France has ordered the closure of another mosque in the north of the country as part of Paris’ crackdown on its Muslim population with the pretext of “fighting against extremism.”
The mosque in Beauvais, a town of 50,000 people some 100 kilometers (62 miles) north of Paris, will remain shut for six months, according to the prefecture of the Oise region where Beauvais is located.
Agence France-Presse (AFP) reported by citing regional authorities Tuesday that the radical nature of its imam's preaching and the sermons that incited hatred, violence and "extremism" were the reason for the closure.
The move comes two weeks after Interior Minister Gerald Darmanin said he had triggered the procedure to close the site because the imam there "is targeting Christians, homosexuals and Jews" in his sermons. This, the minister said, was "unacceptable."
Local authorities were legally bound to launch a 10-day period of information-gathering before taking action but told AFP on Tuesday that the mosque would now be shut within two days.
Local daily Courrier Picard reported this month that the mosque's imam was a recent convert to Islam.
The paper quoted a lawyer for the association managing the mosque as saying that his remarks had been "taken out of context" and said that the imam had been suspended from his duties following the prefecture's letter.
In January, a special commission in the French National Assembly approved the "charter of republican values" of Islam that was introduced last year by President Emmanuel Macron as part of the fight against "separatism." The bill was announced on Oct. 2, 2020, by the president, who claimed that the law was needed to fight so-called Islamic "separatism," prompting criticism and rejection from the Muslim community.
The draft law is being criticized because it targets the Muslim community and imposes restrictions on almost every aspect of their lives. It provides for intervening in mosques and the associations responsible for the administration of mosques, as well as controlling the finances of associations and nongovernmental organizations (NGOs) belonging to Muslims.
France last year engaged in a bitter feud with Muslim countries, including Turkey, over the statements and policies made by top French officials following the republication of offensive caricatures of the Prophet Muhammad.

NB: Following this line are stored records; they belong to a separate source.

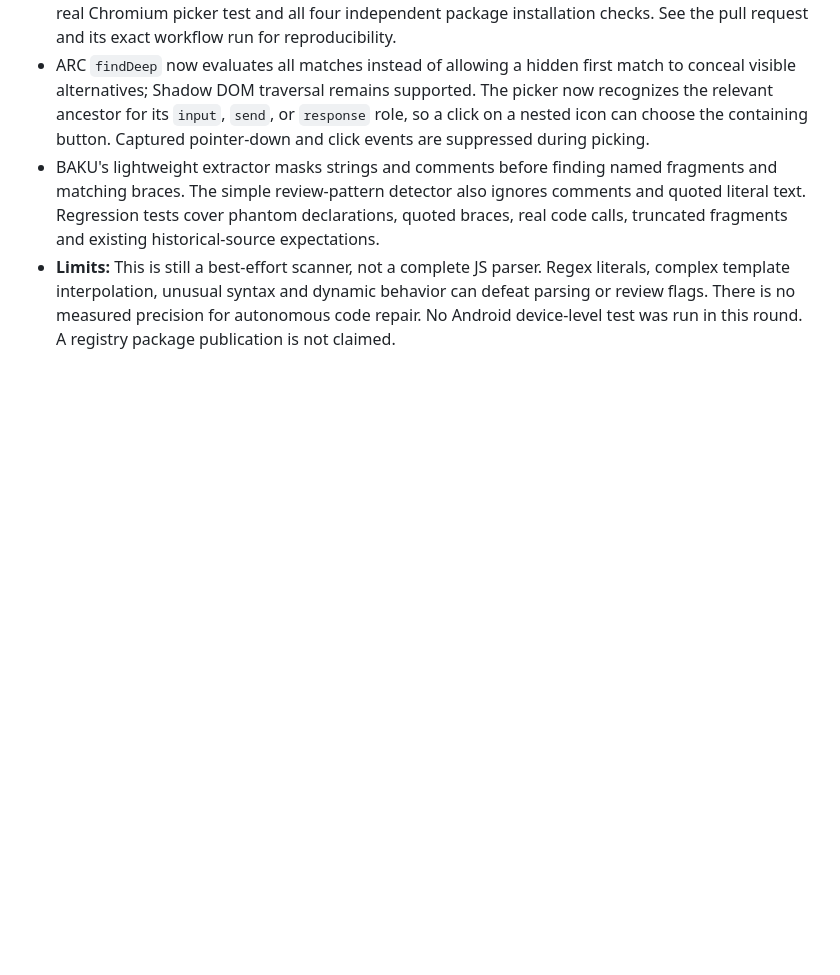
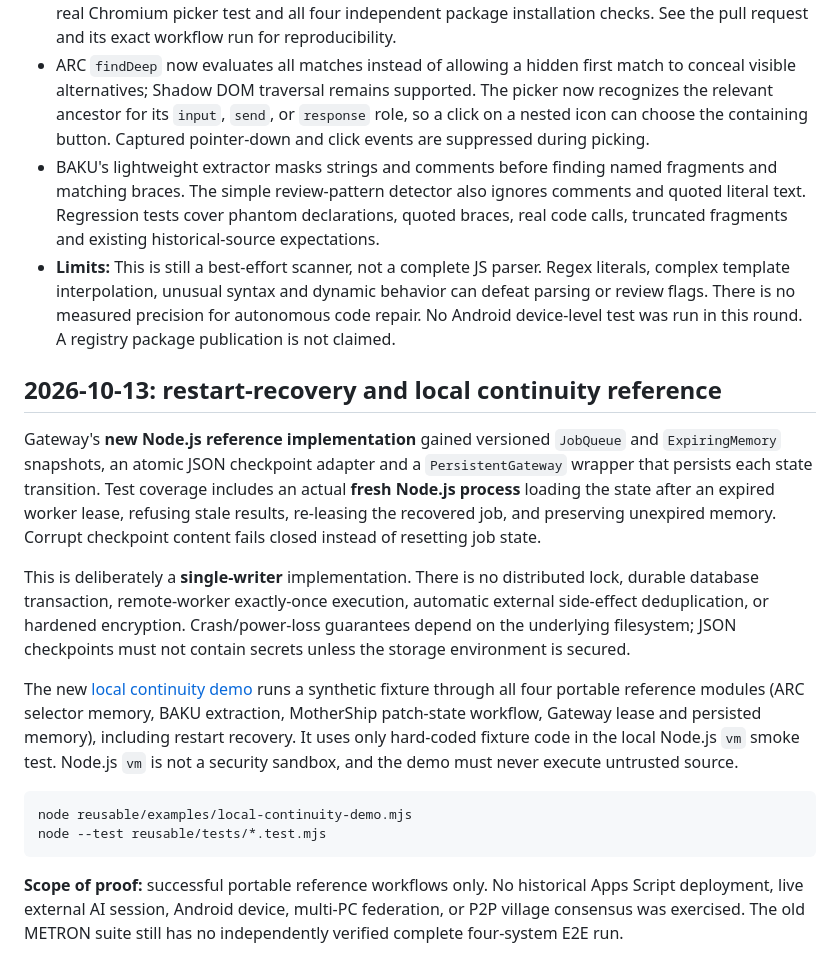
Before and after one commit to dakahasa0119-blip/METRON-OS, a Markdown page: reusable/VALIDATION.md, the part around the change. Drawn GitHub-style; blank space fills up the shorter version.

Commit message:
Document Gateway process restart and synthetic four-system continuity test

````diff
--- a/reusable/VALIDATION.md
+++ b/reusable/VALIDATION.md
@@ -49,3 +49,18 @@ Each `reusable/<package>/` directory is independently npm-packable and contains
 - ARC `findDeep` now evaluates all matches instead of allowing a hidden first match to conceal visible alternatives; Shadow DOM traversal remains supported. The picker now recognizes the relevant ancestor for its `input`, `send`, or `response` role, so a click on a nested icon can choose the containing button. Captured pointer-down and click events are suppressed during picking.
 - BAKU's lightweight extractor masks strings and comments before finding named fragments and matching braces. The simple review-pattern detector also ignores comments and quoted literal text. Regression tests cover phantom declarations, quoted braces, real code calls, truncated fragments and existing historical-source expectations.
 - **Limits:** This is still a best-effort scanner, not a complete JS parser. Regex literals, complex template interpolation, unusual syntax and dynamic behavior can defeat parsing or review flags. There is no measured precision for autonomous code repair. No Android device-level test was run in this round. A registry package publication is not claimed.
+
+## 2026-10-13: restart-recovery and local continuity reference
+
+Gateway's **new Node.js reference implementation** gained versioned `JobQueue` and `ExpiringMemory` snapshots, an atomic JSON checkpoint adapter and a `PersistentGateway` wrapper that persists each state transition. Test coverage includes an actual **fresh Node.js process** loading the state after an expired worker lease, refusing stale results, re-leasing the recovered job, and preserving unexpired memory. Corrupt checkpoint content fails closed instead of resetting job state.
+
+This is deliberately a **single-writer** implementation. There is no distributed lock, durable database transaction, remote-worker exactly-once execution, automatic external side-effect deduplication, or hardened encryption. Crash/power-loss guarantees depend on the underlying filesystem; JSON checkpoints must not contain secrets unless the storage environment is secured.
+
+The new [local continuity demo](examples/local-continuity-demo.mjs) runs a synthetic fixture through all four portable reference modules (ARC selector memory, BAKU extraction, MotherShip patch-state workflow, Gateway lease and persisted memory), including restart recovery. It uses only hard-coded fixture code in the local Node.js `vm` smoke test. Node.js `vm` is not a security sandbox, and the demo must never execute untrusted source.
+
+```sh
+node reusable/examples/local-continuity-demo.mjs
+node --test reusable/tests/*.test.mjs
+```
+
+**Scope of proof:** successful portable reference workflows only. No historical Apps Script deployment, live external AI session, Android device, multi-PC federation, or P2P village consensus was exercised. The old METRON suite still has no independently verified complete four-system E2E run.
````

Muslims across the world denounced satirical French magazine Charlie Hebdo's decision to republish cartoons, citing disrespect toward Muslims and the Prophet Muhammad./DS